## Exercise brief
Work out the count of lines in the entries below that include "pubspec", and write only that count.

## Exercise materials
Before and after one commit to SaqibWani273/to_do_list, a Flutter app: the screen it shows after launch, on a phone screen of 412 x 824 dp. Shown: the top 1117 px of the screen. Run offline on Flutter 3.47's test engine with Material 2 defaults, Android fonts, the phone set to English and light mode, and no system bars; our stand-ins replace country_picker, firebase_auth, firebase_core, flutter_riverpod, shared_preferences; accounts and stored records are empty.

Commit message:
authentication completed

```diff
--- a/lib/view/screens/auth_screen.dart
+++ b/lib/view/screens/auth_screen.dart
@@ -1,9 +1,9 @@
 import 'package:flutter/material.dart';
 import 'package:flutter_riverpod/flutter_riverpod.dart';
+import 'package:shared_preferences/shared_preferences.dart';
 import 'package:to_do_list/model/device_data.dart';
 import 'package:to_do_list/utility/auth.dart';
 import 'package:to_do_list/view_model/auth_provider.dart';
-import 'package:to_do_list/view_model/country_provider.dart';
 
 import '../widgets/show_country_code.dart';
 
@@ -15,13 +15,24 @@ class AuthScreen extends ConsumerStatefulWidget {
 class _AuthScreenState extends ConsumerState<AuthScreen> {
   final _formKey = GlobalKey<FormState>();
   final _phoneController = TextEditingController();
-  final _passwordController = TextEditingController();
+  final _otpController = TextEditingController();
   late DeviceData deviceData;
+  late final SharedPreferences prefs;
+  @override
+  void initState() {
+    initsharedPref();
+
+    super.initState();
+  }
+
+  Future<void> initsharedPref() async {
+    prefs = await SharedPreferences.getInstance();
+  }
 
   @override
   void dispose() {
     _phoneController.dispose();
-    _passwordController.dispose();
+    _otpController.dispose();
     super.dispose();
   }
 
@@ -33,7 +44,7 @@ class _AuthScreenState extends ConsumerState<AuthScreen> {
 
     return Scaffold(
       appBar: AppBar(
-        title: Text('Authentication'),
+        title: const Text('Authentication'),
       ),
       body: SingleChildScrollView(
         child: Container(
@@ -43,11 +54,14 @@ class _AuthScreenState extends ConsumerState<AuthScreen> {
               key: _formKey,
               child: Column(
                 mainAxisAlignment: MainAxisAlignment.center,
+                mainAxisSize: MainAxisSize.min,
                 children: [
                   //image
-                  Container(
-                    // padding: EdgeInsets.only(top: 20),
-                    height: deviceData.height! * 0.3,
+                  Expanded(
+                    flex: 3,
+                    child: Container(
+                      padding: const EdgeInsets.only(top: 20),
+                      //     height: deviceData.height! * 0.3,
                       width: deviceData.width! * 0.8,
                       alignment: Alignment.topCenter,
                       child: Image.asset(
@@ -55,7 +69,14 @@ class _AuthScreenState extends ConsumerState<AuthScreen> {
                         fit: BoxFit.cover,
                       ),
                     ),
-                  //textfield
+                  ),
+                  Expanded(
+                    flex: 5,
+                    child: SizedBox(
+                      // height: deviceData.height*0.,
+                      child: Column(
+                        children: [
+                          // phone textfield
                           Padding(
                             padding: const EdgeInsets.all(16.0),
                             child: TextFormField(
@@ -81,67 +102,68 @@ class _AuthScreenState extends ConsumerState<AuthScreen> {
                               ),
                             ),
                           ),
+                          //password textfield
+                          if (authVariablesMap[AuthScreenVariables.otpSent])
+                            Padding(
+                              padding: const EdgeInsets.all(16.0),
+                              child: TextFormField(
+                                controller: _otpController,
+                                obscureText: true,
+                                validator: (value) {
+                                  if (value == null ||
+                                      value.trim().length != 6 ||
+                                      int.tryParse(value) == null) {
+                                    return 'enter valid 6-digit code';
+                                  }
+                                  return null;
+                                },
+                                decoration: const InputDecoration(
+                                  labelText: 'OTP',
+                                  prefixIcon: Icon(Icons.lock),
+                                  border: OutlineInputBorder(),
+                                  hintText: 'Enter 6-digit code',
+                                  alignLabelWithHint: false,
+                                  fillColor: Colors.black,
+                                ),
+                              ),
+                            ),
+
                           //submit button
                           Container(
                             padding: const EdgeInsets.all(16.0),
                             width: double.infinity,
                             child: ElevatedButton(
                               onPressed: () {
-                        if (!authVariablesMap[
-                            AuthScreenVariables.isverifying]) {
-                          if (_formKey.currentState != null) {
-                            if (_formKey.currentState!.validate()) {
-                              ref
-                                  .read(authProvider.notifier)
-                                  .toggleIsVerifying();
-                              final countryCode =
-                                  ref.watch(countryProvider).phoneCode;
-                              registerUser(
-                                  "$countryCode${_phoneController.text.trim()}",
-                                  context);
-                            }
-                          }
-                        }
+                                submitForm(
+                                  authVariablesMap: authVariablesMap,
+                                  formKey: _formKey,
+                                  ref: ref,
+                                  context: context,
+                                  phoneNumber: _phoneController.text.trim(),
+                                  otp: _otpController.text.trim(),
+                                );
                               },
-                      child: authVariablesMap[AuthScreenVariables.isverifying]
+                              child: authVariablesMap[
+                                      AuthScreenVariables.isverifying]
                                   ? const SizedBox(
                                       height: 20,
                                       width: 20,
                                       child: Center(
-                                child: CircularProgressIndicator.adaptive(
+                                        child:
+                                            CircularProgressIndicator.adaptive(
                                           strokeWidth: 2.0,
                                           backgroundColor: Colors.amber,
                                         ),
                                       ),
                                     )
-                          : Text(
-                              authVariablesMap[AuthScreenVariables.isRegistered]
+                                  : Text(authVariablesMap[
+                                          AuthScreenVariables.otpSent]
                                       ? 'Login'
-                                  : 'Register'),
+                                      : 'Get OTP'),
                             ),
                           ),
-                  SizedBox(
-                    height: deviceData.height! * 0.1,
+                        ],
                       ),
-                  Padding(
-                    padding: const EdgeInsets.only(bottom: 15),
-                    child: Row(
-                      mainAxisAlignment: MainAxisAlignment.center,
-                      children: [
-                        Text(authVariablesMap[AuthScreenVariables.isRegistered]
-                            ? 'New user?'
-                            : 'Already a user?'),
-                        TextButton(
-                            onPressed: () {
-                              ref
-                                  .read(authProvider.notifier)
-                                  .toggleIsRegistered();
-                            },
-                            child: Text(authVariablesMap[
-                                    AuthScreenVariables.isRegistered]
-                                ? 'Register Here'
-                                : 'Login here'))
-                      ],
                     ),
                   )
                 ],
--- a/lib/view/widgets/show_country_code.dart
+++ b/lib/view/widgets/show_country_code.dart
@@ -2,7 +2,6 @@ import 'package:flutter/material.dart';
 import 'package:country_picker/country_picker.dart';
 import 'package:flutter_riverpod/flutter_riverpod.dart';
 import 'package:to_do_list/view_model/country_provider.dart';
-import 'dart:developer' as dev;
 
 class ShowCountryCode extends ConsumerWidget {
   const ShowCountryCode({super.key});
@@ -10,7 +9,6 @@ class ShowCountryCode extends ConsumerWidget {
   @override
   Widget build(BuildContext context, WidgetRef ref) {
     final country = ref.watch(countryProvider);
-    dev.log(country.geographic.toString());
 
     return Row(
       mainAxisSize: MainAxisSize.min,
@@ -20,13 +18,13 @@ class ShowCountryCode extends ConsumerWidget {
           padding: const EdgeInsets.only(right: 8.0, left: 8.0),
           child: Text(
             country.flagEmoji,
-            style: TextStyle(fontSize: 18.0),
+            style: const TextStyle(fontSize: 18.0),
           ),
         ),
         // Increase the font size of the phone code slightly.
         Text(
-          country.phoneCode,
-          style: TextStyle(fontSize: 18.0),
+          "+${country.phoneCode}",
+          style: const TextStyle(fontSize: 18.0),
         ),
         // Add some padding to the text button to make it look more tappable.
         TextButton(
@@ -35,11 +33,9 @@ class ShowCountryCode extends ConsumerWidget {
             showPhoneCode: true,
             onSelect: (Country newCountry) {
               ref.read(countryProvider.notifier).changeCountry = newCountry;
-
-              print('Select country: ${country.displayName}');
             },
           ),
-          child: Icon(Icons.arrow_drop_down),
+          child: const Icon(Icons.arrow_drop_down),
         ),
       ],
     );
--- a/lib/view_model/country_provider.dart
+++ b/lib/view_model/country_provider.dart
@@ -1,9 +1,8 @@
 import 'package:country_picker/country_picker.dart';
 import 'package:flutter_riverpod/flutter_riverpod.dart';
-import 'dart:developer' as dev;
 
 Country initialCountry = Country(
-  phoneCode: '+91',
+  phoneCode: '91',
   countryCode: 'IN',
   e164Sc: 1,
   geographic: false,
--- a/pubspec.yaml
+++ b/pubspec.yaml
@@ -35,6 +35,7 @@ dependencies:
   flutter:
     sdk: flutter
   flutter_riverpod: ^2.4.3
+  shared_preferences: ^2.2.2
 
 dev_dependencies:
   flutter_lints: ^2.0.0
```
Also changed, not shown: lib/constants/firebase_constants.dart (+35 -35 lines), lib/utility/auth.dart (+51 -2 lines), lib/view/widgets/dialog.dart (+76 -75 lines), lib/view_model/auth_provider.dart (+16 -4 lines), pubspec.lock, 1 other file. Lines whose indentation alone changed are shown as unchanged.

## Response for this exercise
3